■ **TASK TO COMPLETE**: For the data below, please report each line where the word "README" is found.

■ **EXTRACTED DATA**:
* * * *

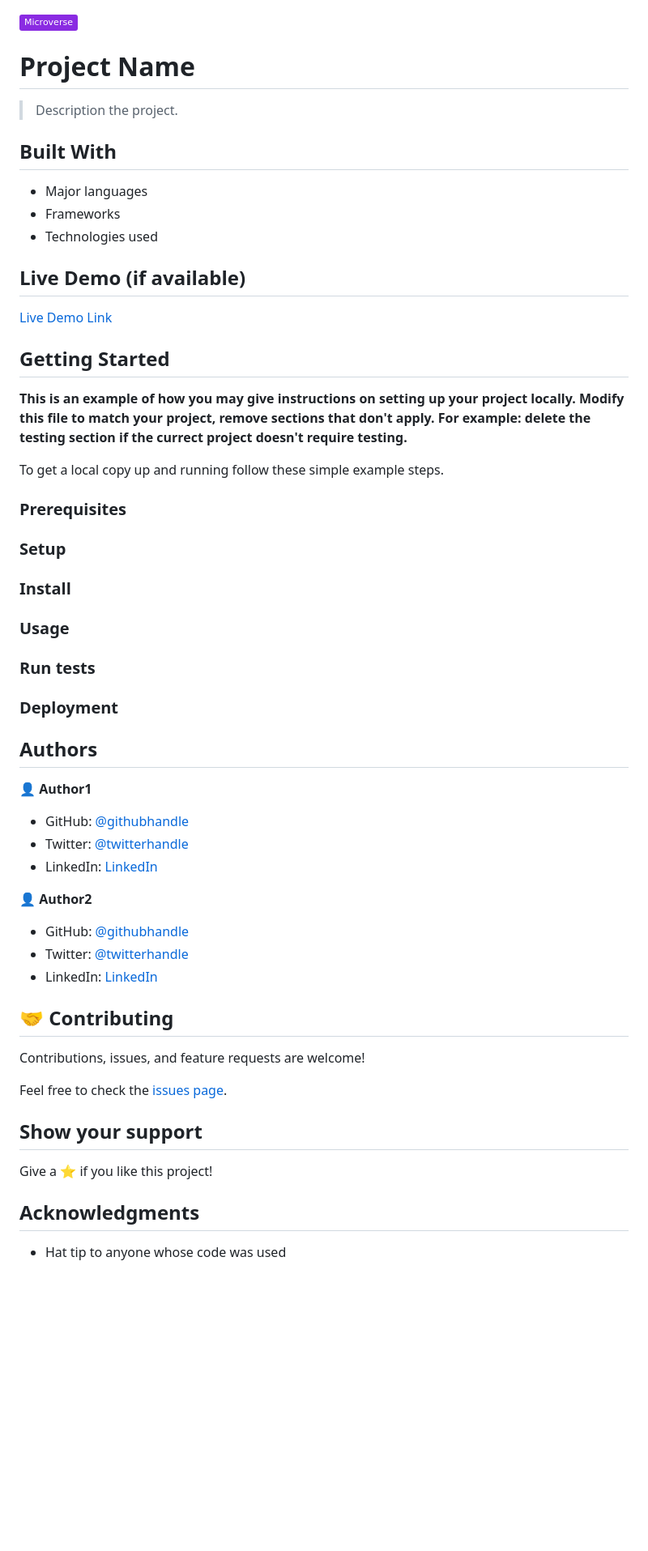
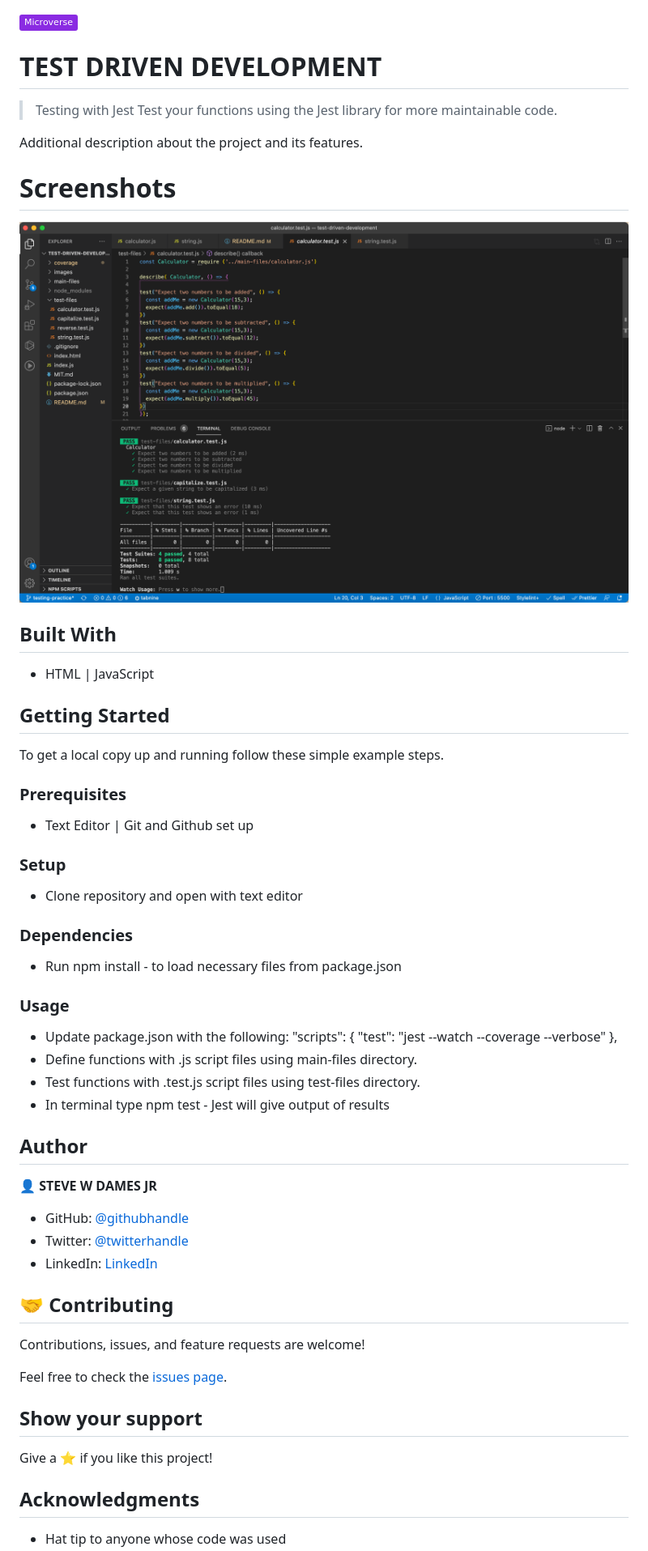
Before and after one commit to steveWDamesJr/test-driven-development, a Markdown page: README.md, the part around the change printed below. Shown: that part at 81% size. Drawn GitHub-style; pictures changed too: images/test-passed.png (added); badges without logos; blank space fills up the shorter version.

Commit message:
Update READEME
Add screen shot

```diff
--- a/README.md
+++ b/README.md
@@ -1,56 +1,55 @@
 ![](https://img.shields.io/badge/Microverse-blueviolet)
 
-# Project Name
+# TEST DRIVEN DEVELOPMENT
 
-> Description the project.
+> Testing with Jest
+> Test your functions using the Jest library for more maintainable code.
+
+
+Additional description about the project and its features.
+
+
+# Screenshots
+![ToDo-APP](./images/test-passed.png)
 
 
 ## Built With
 
-- Major languages
-- Frameworks
-- Technologies used
-
-## Live Demo (if available)
-
-[Live Demo Link](https://livedemo.com)
+- HTML | JavaScript
 
 
 ## Getting Started
-
-**This is an example of how you may give instructions on setting up your project locally.**
-**Modify this file to match your project, remove sections that don't apply. For example: delete the testing section if the currect project doesn't require testing.**
 
 
 To get a local copy up and running follow these simple example steps.
 
 ### Prerequisites
+- Text Editor | Git and Github set up
 
 ### Setup
+- Clone repository and open with text editor
 
-### Install
+### Dependencies
+- Run npm install - to load necessary files from package.json
+
 
 ### Usage
+- Update package.json with the following:
+  "scripts": {
+      "test": "jest --watch --coverage --verbose"
+    },
+- Define functions with .js script files using main-files directory.
+- Test functions with .test.js script files using test-files directory.
+- In terminal type npm test - Jest will give output of results
 
-### Run tests
+## Author
 
-### Deployment
+👤 **STEVE W DAMES JR**
 
+- GitHub: [@githubhandle](https://github.com/steveWDamesJr)
+- Twitter: [@twitterhandle](https://twitter.com/Steve88312331)
+- LinkedIn: [LinkedIn](https://www.linkedin.com/in/steve-w-dames-jr/)
 
-
-## Authors
-
-👤 **Author1**
-
-- GitHub: [@githubhandle](https://github.com/githubhandle)
-- Twitter: [@twitterhandle](https://twitter.com/twitterhandle)
-- LinkedIn: [LinkedIn](https://linkedin.com/in/linkedinhandle)
-
-👤 **Author2**
-
-- GitHub: [@githubhandle](https://github.com/githubhandle)
-- Twitter: [@twitterhandle](https://twitter.com/twitterhandle)
-- LinkedIn: [LinkedIn](https://linkedin.com/in/linkedinhandle)
 
 ## 🤝 Contributing
 
@@ -63,5 +62,4 @@ Feel free to check the [issues page](../../issues/).
 Give a ⭐️ if you like this project!
 
 ## Acknowledgments
-
 - Hat tip to anyone whose code was used
```
Also changed, not shown: other parts of README.md (+0 -1 lines), MIT.md (+4 -7 lines).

* * * *

■ **EXERCISE RESULT**:
Before and after one commit to steveWDamesJr/test-driven-development, a Markdown page: README.md, the part around the change printed below. Shown: that part at 81% size. Drawn GitHub-style; pictures changed too: images/test-passed.png (added); badges without logos; blank space fills up the shorter version.
--- a/README.md
+++ b/README.md
Also changed, not shown: other parts of README.md (+0 -1 lines), MIT.md (+4 -7 lines).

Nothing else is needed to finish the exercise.